Figure 9.19 shows that the solids loading ratio has a dominating effect on the suspension temperature, even with dilute phase conveying. Unless the conveyed material has a very low specific heat value, and is conveyed in very dilute phase, the tempera- ture of the conveyed suspension will be close to that of the material to be conveyed.
If cold air is used to convey a hot material, therefore, the cooling effect on the material of the cold air will be minimal. This is illustrated in more detail in Figure 9.20 where material and air inlet temperatures of 500°C and 20°C respectively have been considered.
Figure 9.20 is also drawn for a material having a specific heat of 1.0 kJ/kg K and highlights the influence of solids loading ratio. It must be stressed that the suspension of material and air will only reach the equilibrium temperature at some distance from the pipeline feeding point, for thermal transient effects have to be taken into account.
The heat transfer process depends additionally upon the thermal conductivity of the material and the shape and size of the particles.
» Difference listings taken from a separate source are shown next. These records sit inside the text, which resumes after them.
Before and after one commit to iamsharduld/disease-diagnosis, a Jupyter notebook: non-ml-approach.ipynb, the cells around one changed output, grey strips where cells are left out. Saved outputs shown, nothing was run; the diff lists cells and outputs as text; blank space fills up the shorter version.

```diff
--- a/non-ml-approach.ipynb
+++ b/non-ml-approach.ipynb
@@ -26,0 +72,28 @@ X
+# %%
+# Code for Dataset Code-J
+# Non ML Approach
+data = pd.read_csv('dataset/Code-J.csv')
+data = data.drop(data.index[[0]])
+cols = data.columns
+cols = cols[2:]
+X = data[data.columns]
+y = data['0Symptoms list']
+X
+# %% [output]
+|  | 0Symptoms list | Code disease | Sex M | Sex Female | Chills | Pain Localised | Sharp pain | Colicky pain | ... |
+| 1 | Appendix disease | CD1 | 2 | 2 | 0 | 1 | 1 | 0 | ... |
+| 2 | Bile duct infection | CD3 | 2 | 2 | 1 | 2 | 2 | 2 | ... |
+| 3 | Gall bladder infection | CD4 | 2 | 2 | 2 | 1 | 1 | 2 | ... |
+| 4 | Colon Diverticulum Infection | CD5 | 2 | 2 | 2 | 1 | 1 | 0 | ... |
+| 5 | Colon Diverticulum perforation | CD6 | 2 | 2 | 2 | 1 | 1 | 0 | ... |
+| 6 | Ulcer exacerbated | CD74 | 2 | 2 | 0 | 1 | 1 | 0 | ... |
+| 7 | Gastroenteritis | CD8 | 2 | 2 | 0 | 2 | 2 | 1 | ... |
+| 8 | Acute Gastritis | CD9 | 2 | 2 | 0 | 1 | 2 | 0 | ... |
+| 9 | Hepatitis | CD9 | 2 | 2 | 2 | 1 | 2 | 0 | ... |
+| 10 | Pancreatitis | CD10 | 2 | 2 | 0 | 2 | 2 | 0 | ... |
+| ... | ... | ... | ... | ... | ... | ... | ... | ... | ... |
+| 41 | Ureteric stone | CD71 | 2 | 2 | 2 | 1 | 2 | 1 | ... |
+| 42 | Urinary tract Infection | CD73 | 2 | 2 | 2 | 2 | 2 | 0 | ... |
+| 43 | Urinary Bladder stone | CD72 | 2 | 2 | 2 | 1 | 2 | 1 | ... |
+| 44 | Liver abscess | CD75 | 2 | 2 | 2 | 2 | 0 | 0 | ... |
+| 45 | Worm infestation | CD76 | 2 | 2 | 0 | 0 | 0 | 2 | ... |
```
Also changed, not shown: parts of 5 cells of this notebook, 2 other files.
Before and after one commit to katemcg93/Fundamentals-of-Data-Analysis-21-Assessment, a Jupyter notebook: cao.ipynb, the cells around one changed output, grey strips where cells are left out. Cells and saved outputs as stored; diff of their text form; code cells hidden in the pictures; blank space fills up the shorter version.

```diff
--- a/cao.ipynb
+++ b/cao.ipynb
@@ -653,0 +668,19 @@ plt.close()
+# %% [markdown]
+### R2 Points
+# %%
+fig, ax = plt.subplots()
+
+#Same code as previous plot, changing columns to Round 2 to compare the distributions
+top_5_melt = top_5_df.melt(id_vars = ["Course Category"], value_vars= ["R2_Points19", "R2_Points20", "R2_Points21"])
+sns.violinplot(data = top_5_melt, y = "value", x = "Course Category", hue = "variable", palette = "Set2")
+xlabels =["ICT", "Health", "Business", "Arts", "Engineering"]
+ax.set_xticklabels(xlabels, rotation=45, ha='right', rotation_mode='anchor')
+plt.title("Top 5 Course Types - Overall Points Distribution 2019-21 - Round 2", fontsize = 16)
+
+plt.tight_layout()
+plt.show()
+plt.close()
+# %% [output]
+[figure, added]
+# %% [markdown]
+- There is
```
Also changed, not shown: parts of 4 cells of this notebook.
It is a time dependent process and with the high velocities required in dilute phase conveying, equilibrium will not be fully established at the end of the pipeline with many materials. Since volumetric flow rate decreases with decrease in temperature, if there is any doubt with regard to the temperature of the air at the start of a conveying line, the lowest likely value should be used for design purposes.
Specific heat is clearly an important property in this analysis and typical values are given in Table 9.4 for reference.
The specific heat values for air and water are also added for reference purposes, and that for air is a basic element in the model, of course. It will be noted, however, that water has a very much higher specific heat value than any of the other materials listed, and so if a material has a high moisture content this could have a considerable influence on the specific heat of the material.